Understanding Your Genes
Your overall health is the product of the interactions that occur between your genes and factors like smoking, stress, exercise, diet and alcohol. Your genetic make-up dictates what nutrients are used and how they are used in your body, how toxins are removed from your body, what happens to waste matter and the efficiency and effectiveness of these processes and how they work in your body.
By making modifications to your lifestyle and using a specific nutritional supplement plan, you can have a positive impact on the way your genes work and make up for the areas where your genes arent performing at their best possible level.
It is common knowledge that nutrition is a very important factor when considering weight control and overall health. Recently, a biotechnology research company has made major breakthroughs in the areas of DNA research and nutrition.
According to a study that was released, it is now possible to customize your nutritional supplements based on your specific DNA footprint. Foot printing involves investigating the specific sequence of DNA binding proteins that is individual to each person. Due
to advances in technology and
advances in genetics and nutri-
genomics (nutrition and genetics)
people can now benefit from a
is formulated based on their own predispositions and DNA foot print.
There is a wide array of nutritional supplements are available for purchase and use, many health care professionals dont think that the use of these supplements are practical or economical. An individualized approach that takes into consideration a persons predispositions from a DNA SNP standpoint is much more effective and helps to save money and time. Using a specific regimen rather than an approach that is not individualized for your genetic make-up helps focus your routine on areas that are important to your individual physiology.

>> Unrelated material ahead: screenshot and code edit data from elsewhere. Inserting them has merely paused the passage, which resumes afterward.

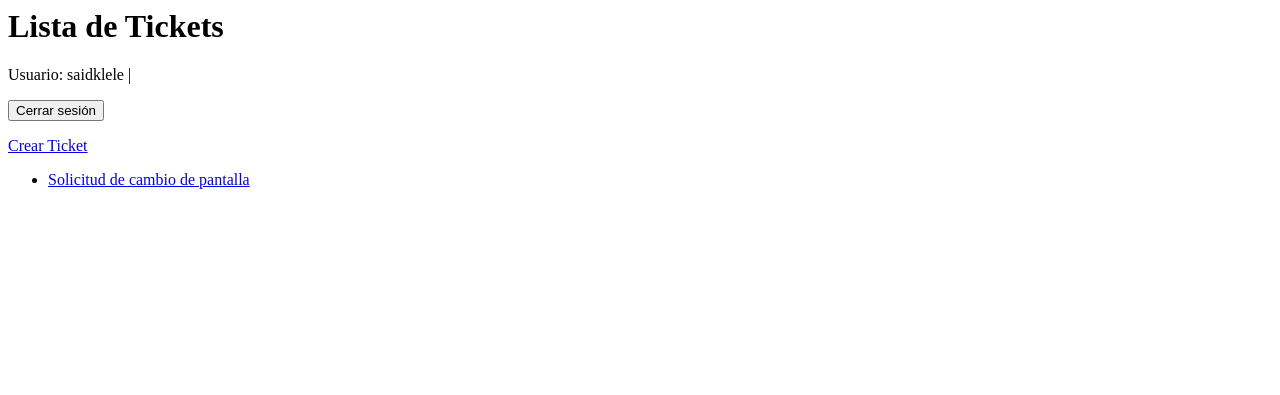
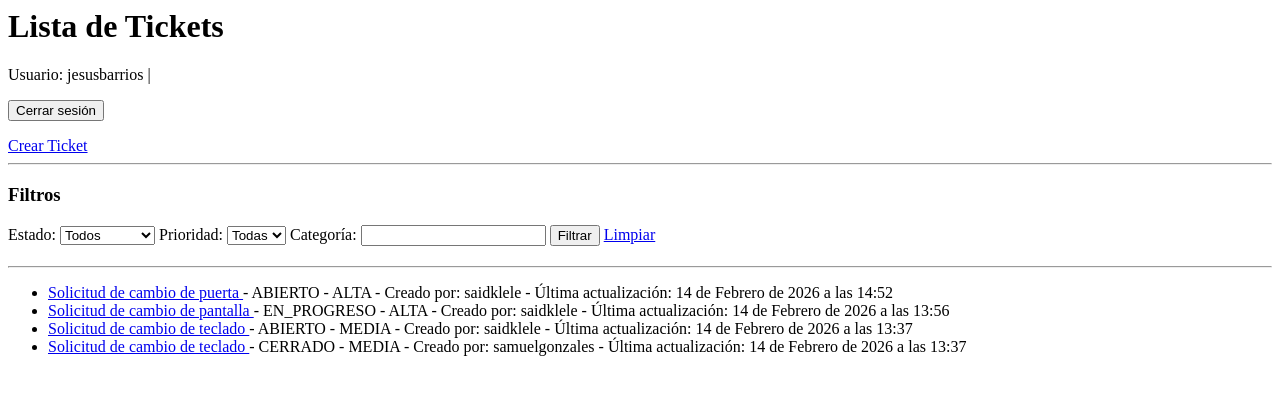
Before and after one commit to Alphablack1403/TICKET_SYSTEM, a Django app: page / in a window 1280 px wide. Shown: the top 395 px of the page. Run offline with Django 5.2, Linux system fonts and the light colour scheme; a user stored in the database is signed in; data comes from the database, SQL or seed files in the repository.

Commit message:
Cambio prueba git

```diff
--- a/tickets/models.py
+++ b/tickets/models.py
@@ -49,9 +49,16 @@
         on_delete=models.CASCADE,
         related_name='comentarios'
     )
-    titulo = models.CharField(max_length=200)
+    usuario = models.ForeignKey(
+        User,
+        on_delete=models.CASCADE,
+        related_name='comentarios'
+    )
     descripcion = models.TextField()
     fecha_registro = models.DateTimeField(auto_now_add=True)
 
+    class Meta:
+        ordering = ['fecha_registro']
+
     def __str__(self):
-        return f"Comentario en {self.ticket.titulo}"
+        return f"{self.usuario.username} - {self.ticket.titulo}"
--- a/tickets/templates/tickets/ticket_list.html
+++ b/tickets/templates/tickets/ticket_list.html
@@ -3,13 +3,49 @@
 <p>
     Usuario: {{ request.user.username }} |
     <form action="{% url 'logout' %}" method="post" style="display:inline;">
-    {% csrf_token %}
-    <button type="submit">Cerrar sesión</button>
+        {% csrf_token %}
+        <button type="submit">Cerrar sesión</button>
     </form>
 </p>
 
+<a href="{% url 'ticket_create' %}">Crear Ticket</a>
 
-<a href="{% url 'ticket_create' %}">Crear Ticket</a>
+<hr>
+
+<h3>Filtros</h3>
+
+<form method="get" style="margin-bottom:20px;">
+
+    <label>Estado:</label>
+    <select name="estado">
+        <option value="">Todos</option>
+        {% for value, label in estados %}
+            <option value="{{ value }}"
+                {% if estado_actual == value %}selected{% endif %}>
+                {{ label }}
+            </option>
+        {% endfor %}
+    </select>
+
+    <label>Prioridad:</label>
+    <select name="prioridad">
+        <option value="">Todas</option>
+        {% for value, label in prioridades %}
+            <option value="{{ value }}"
+                {% if prioridad_actual == value %}selected{% endif %}>
+                {{ label }}
+            </option>
+        {% endfor %}
+    </select>
+
+    <label>Categoría:</label>
+    <input type="text" name="categoria" value="{{ categoria_actual|default:'' }}">
+
+    <button type="submit">Filtrar</button>
+    <a href="{% url 'ticket_list' %}">Limpiar</a>
+</form>
+
+<hr>
 
 <ul>
     {% for ticket in tickets %}
@@ -17,6 +53,12 @@
             <a href="{% url 'ticket_detail' ticket.pk %}">
                 {{ ticket.titulo }}
             </a>
+            - {{ ticket.estado }}
+            - {{ ticket.prioridad }}
+            - Creado por: {{ ticket.usuario.username }}
+            - Última actualización: {{ ticket.updated_at }}
         </li>
+    {% empty %}
+        <li>No hay tickets disponibles.</li>
     {% endfor %}
 </ul>
--- a/tickets/urls.py
+++ b/tickets/urls.py
@@ -7,4 +7,5 @@
     path('create/', views.ticket_create, name='ticket_create'),
     path('<int:pk>/edit/', views.ticket_update, name='ticket_update'),
     path('<int:pk>/delete/', views.ticket_delete, name='ticket_delete'),
+    path('ticket/<int:pk>/reopen/', views.ticket_reopen, name='ticket_reopen'),
 ]
--- a/tickets/views.py
+++ b/tickets/views.py
@@ -1,17 +1,76 @@
 from django.shortcuts import render, get_object_or_404, redirect
 from .models import Ticket
-from .forms import TicketForm
+from .forms import TicketForm, ComentarioForm
 from django.contrib.auth.decorators import login_required
+from django.core.exceptions import PermissionDenied
+from .forms import TicketUpdateFormUsuario, TicketUpdateFormAdmin
+from django.db.models import Q
 
 @login_required
 def ticket_list(request):
-    tickets = Ticket.objects.all()
-    return render(request, 'tickets/ticket_list.html', {'tickets': tickets})
+
+    if request.user.groups.filter(name='Administrador').exists():
+        tickets = Ticket.objects.all()
+    else:
+        tickets = Ticket.objects.filter(usuario=request.user)
+
+    # Obtener parámetros GET
+    estado = request.GET.get('estado')
+    prioridad = request.GET.get('prioridad')
+    categoria = request.GET.get('categoria')
+
+    # Aplicar filtros si existen
+    if estado:
+        tickets = tickets.filter(estado=estado)
+
+    if prioridad:
+        tickets = tickets.filter(prioridad=prioridad)
+
+    if categoria:
+        tickets = tickets.filter(categoria__icontains=categoria)
+
+    # Orden recomendado (mejora profesional)
+    tickets = tickets.order_by('-updated_at')
+
+    return render(request, 'tickets/ticket_list.html', {
+        'tickets': tickets,
+        'estado_actual': estado,
+        'prioridad_actual': prioridad,
+        'categoria_actual': categoria,
+        'estados': Ticket.Estado.choices,
+        'prioridades': Ticket.Prioridad.choices
+    })
 
 @login_required
 def ticket_detail(request, pk):
+
     ticket = get_object_or_404(Ticket, pk=pk)
-    return render(request, 'tickets/ticket_detail.html', {'ticket': ticket})
+
+    es_admin = request.user.groups.filter(name='Administrador').exists()
+
+    if not es_admin and ticket.usuario != request.user:
+        raise PermissionDenied
+
+    if request.method == 'POST':
+        form = ComentarioForm(request.POST)
+        if form.is_valid():
+            comentario = form.save(commit=False)
+            comentario.ticket = ticket
+            comentario.usuario = request.user
+            comentario.save()
+            return redirect('ticket_detail', pk=pk)
+    else:
+        form = ComentarioForm()
+
+    comentarios = ticket.comentarios.select_related('usuario').all().order_by('fecha_registro')
+
+    return render(request, 'tickets/ticket_detail.html', {
+        'ticket': ticket,
+        'comentarios': comentarios,
+        'form': form,
+        'es_admin': es_admin
+    })
+
 
 
 @login_required
@@ -27,22 +86,59 @@
         form = TicketForm()
     return render(request, 'tickets/ticket_form.html', {'form': form})
 
+
 @login_required
 def ticket_update(request, pk):
+
     ticket = get_object_or_404(Ticket, pk=pk)
+
+    es_admin = request.user.groups.filter(name='Administrador').exists()
+
+    # Usuario normal solo puede editar sus tickets
+    if not es_admin and ticket.usuario != request.user:
+        raise PermissionDenied
+
+    FormClass = TicketUpdateFormAdmin if es_admin else TicketUpdateFormUsuario
+
     if request.method == 'POST':
-        form = TicketForm(request.POST, instance=ticket)
+        form = FormClass(request.POST, instance=ticket)
         if form.is_valid():
             form.save()
             return redirect('ticket_list')
     else:
-        form = TicketForm(instance=ticket)
+        form = FormClass(instance=ticket)
+
     return render(request, 'tickets/ticket_form.html', {'form': form})
 
 @login_required
 def ticket_delete(request, pk):
+
     ticket = get_object_or_404(Ticket, pk=pk)
+
+    # Si no es administrador, solo puede eliminar sus propios tickets
+    if not request.user.groups.filter(name='Administrador').exists():
+        if ticket.usuario != request.user:
+            raise PermissionDenied
+
     if request.method == 'POST':
         ticket.delete()
         return redirect('ticket_list')
+
     return render(request, 'tickets/ticket_confirm_delete.html', {'ticket': ticket})
+
+@login_required
+def ticket_reopen(request, pk):
+
+    ticket = get_object_or_404(Ticket, pk=pk)
+
+    # Solo el dueño o admin puede reabrir
+    es_admin = request.user.groups.filter(name='Administrador').exists()
+
+    if not es_admin and ticket.usuario != request.user:
+        raise PermissionDenied
+
+    if ticket.estado == Ticket.Estado.CERRADO:
+        ticket.estado = Ticket.Estado.ABIERTO
+        ticket.save(update_fields=['estado', 'updated_at'])
+
+    return redirect('ticket_detail', pk=pk)
```
Also changed, not shown: tickets/forms.py (+17 -1 lines), tickets/templates/tickets/ticket_detail.html (+33 -0 lines), README.md, db.sqlite3, tickets/migrations/0003_alter_comentario_options_remove_comentario_titulo_and_more.py (added).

Experts are predicting a fundamental shift; consumers will begin to demand wellness and nutritional products specifically formulated for their genetic profile. The current “one size fits all” paradigm in nutrition is obsolete.